The first kids of 2014, a buck and a doe, were born to Juniper last Tuesday, April 8. We made a little nursery in the barn, and they are growing fast. These pictures are from their first few days.
Little Jem, Truly Outrageous, Sucking Down Milk

Tiny Little Jem and Big Little Boy
It's spring! It's spring! Crocuses and honeybees.
Sunday and Monday were beautiful and in the 70s. I planted seeds and got a sunburn. Then last night we got three inches of snow. It was 65° for morning chores yesterday; today it was 20° and I had to apologize to Junie for my cold hands when I milked her. I guess April really is cruel. One of these days, though, spring will come to stay.


Goats of Note: Pansy

Violet and Pansy are twin sisters (goats almost always deliver twins). Pansy is a little bigger than her sister, and nearly as pretty, but she has one trait that prevents her from being the queen: her temperament. Pansy is neurotic. Physically, a fine specimen, but she is kind of crazy. You can see it in her eyes.
Pansy at Two Years Old
When we went to pick up our first caprine additions to the farmstead, we decided to give our goats botanical names. Four years later, we may abandon this practice; it's getting a little confusing with a dozen does named after plants. The first two, we named according to personality: Violet (as in shrinking), and Pansy, because they were both so shy and skittish. 

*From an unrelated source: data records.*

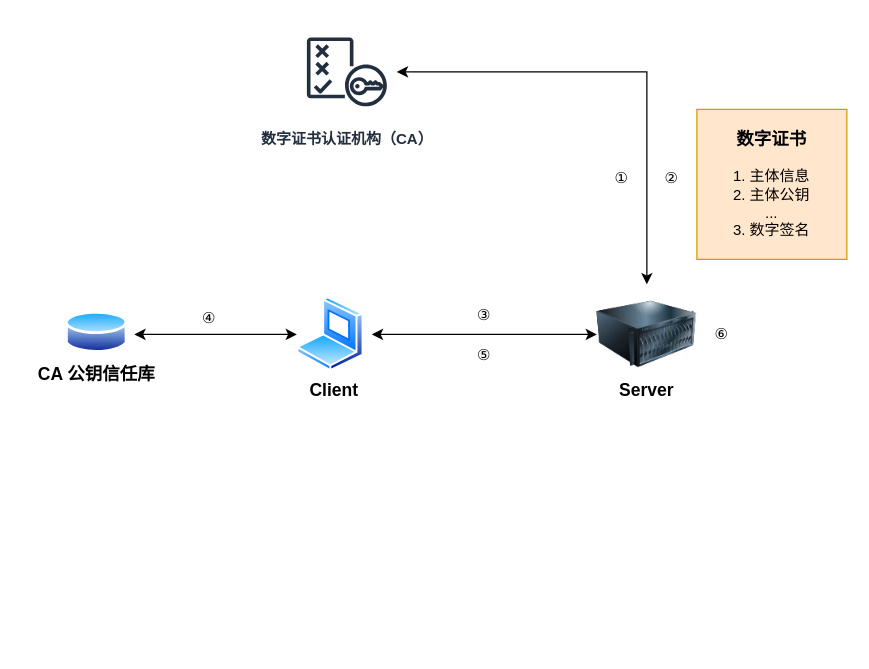
The draw.io diagram 计算机网络/数字证书工作流程.drawio in jayouths/drawio_Repository, before the edit. Source tidied: cells renumbered, new cells numbered last; positions are measured from the earlier drawing's top-left corner, leaving out a move shared by most shapes. Both pictures are drawn from the tidied source at 125%, with x=0, y=0 at pixel (21, 21).
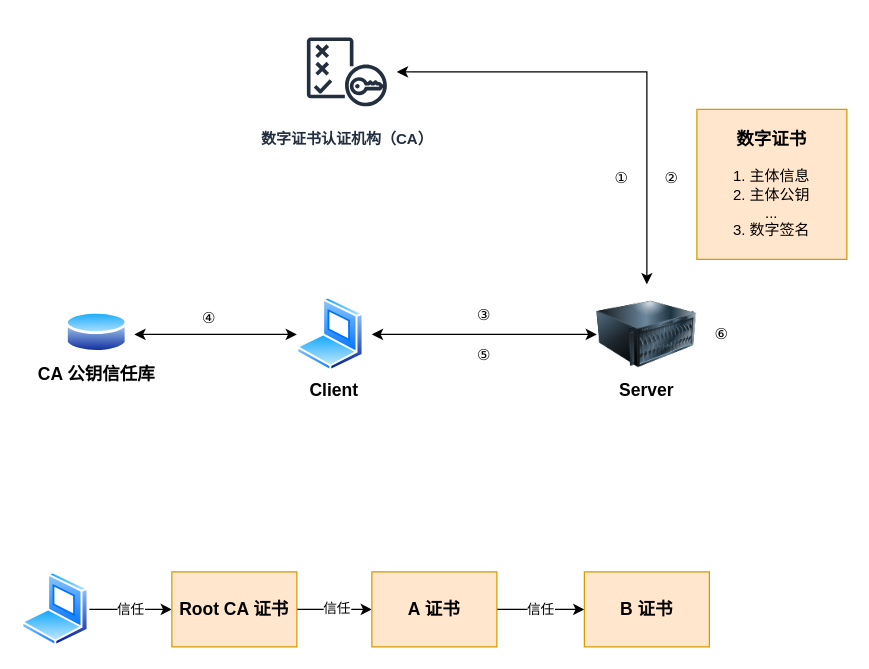
Above is the later version.

Commit message:
更新数字证书工作流程.drawio

The edit, as a diff of the source:
```diff
@@
+    <mxCell id="20" value="信任" style="edgeStyle=orthogonalEdgeStyle;rounded=0;jettySize=auto;html=1;" parent="1" edge="1" source="21" target="24">
+      <mxGeometry relative="1" as="geometry">
+        <Array as="points">
+          <mxPoint x="90" y="470" />
+          <mxPoint x="90" y="470" />
+        </Array>
+      </mxGeometry>
+    </mxCell>
+    <mxCell id="21" style="image;perimeter=ellipsePerimeter;html=1;align=center;shadow=0;dashed=0;spacingTop=3;image=img/lib/active_directory/laptop_client.svg;" parent="1" vertex="1">
+      <mxGeometry y="440" width="54" height="60" as="geometry" />
+    </mxCell>
+    <mxCell id="22" style="edgeStyle=orthogonalEdgeStyle;rounded=0;jettySize=auto;html=1;" parent="1" edge="1" source="24" target="26">
+      <mxGeometry relative="1" as="geometry" />
+    </mxCell>
+    <mxCell id="23" value="信任" style="edgeLabel;html=1;align=center;verticalAlign=middle;" parent="22" vertex="1">
+      <mxGeometry x="0.04" y="2" relative="1" as="geometry" />
+    </mxCell>
+    <mxCell id="24" value="&lt;b&gt;&lt;font style=&quot;font-size: 14px;&quot;&gt;Root CA 证书&lt;/font&gt;&lt;/b&gt;" style="rounded=0;whiteSpace=wrap;html=1;fillColor=#ffe6cc;strokeColor=#d79b00;" parent="1" vertex="1">
+      <mxGeometry x="120" y="440" width="100" height="60" as="geometry" />
+    </mxCell>
+    <mxCell id="25" value="信任" style="edgeStyle=orthogonalEdgeStyle;rounded=0;jettySize=auto;html=1;" parent="1" edge="1" source="26" target="27">
+      <mxGeometry relative="1" as="geometry" />
+    </mxCell>
+    <mxCell id="26" value="&lt;b&gt;&lt;font style=&quot;font-size: 14px;&quot;&gt;A 证书&lt;/font&gt;&lt;/b&gt;" style="rounded=0;whiteSpace=wrap;html=1;fillColor=#ffe6cc;strokeColor=#d79b00;" parent="1" vertex="1">
+      <mxGeometry x="280" y="440" width="100" height="60" as="geometry" />
+    </mxCell>
+    <mxCell id="27" value="&lt;b&gt;&lt;font style=&quot;font-size: 14px;&quot;&gt;B 证书&lt;/font&gt;&lt;/b&gt;" style="rounded=0;whiteSpace=wrap;html=1;fillColor=#ffe6cc;strokeColor=#d79b00;" parent="1" vertex="1">
+      <mxGeometry x="450" y="440" width="100" height="60" as="geometry" />
+    </mxCell>
```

Unlike Violet, Pansy did not see the advantage in being friends with the people. She wouldn't let anyone near her. She was like a deer. A deer with Houdini-like evasion skills. More than once, this large-framed girl managed to launch herself out of the big shed, over the four-foot-high gate, through a three-foot gap between the top of the gate and the ceiling.

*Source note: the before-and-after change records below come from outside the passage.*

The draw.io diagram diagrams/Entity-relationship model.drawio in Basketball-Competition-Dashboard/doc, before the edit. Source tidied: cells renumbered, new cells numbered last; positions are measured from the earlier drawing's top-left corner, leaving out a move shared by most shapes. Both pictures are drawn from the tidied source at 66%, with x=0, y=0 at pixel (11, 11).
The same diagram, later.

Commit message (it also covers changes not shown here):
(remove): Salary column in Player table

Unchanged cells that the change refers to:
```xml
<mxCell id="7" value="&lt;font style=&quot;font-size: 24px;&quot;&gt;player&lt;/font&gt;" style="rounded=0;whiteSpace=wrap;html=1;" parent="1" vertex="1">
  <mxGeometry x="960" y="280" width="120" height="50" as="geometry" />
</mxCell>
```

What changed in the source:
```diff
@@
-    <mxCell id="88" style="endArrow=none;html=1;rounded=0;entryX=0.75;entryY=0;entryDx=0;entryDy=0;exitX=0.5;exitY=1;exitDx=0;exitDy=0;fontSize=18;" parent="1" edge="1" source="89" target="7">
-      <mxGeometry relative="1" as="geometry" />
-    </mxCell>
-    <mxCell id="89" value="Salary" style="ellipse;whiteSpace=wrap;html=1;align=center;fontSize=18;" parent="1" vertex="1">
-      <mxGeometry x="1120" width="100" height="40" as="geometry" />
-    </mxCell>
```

Honestly, I was ready to give up on her, but where could she go? I feared for her fate if we sold her. I was frustrated, but Farmer Fin was astoundingly patient with her. At vaccination time, he would sit on the milking stand with a scoop of sweet grain for many minutes as she eyed him cautiously, approaching only to flee to the corner of the shed (or out the gate) again and again. Eventually, he would lure her up there, and she was surprisingly pliant once she was locked in and munching on grain.

Over and over Fin and Pansy repeated variations of this theme. Sometimes he'd just sit and wait for her curiosity to get the better of her. She'd come close warily, but eventually, she began to allow him to scratch her back or stroke her head. Slowly but surely, Pansy was becoming domesticated. In the fall of 2011 we were even able to get her into the truck to be bred, and she had her first kids the next spring.
Pansy and Baby Petunia
Pansy is still quite suspicious of humans. When we bring strangers into the goat yard, she shies away, but if it's just us, she always comes over for a little affection. So far, we have let the moms raise their kids (this year, since we are transitioning into being a business, we'll be bottle-feeding), and Pansy is a very protective mother. Both of her daughters, Petunia and Peony, inherited their mother's craziness, to some degree. Petunia, though, as a young adult, has absorbed the culture of the farm, and has become cooperative and fairly friendly; we expect little Peony will too.

Pansy has taught us a lot about patience and love. She is a connection to the wildness of these creatures with whom we live and work. Whenever I see a family of deer grazing in a field, I think of her, and how adaptable animals can be.


Goats of Note: Violet

Goats are good fun and great company. Each one of our goats has a very distinctive personality (goatality?), and I suddenly realize, dear readers, that you and the goats have never been properly introduced. This is a glaring oversight for which I apologize, and which I will try to correct in a series of profiles. 

We begin with Violet. Lovely, intelligent, friendly, and assertive, Violet is the herd queen, and one of the first two goats who came to live on our farm. Here she is with her sister Pansy (the subject of the next profile) soon after coming to live here in the spring of 2010.
The Early Days
When we adopted Violet and Pansy, they had not been socialized much. They were both really scared of people, but Violet had a natural curiosity that led her closer and closer to us. Soon, she discovered that she loved being petted, and approached us for a nice head rub whenever we came up to the pasture.
Closer and Closer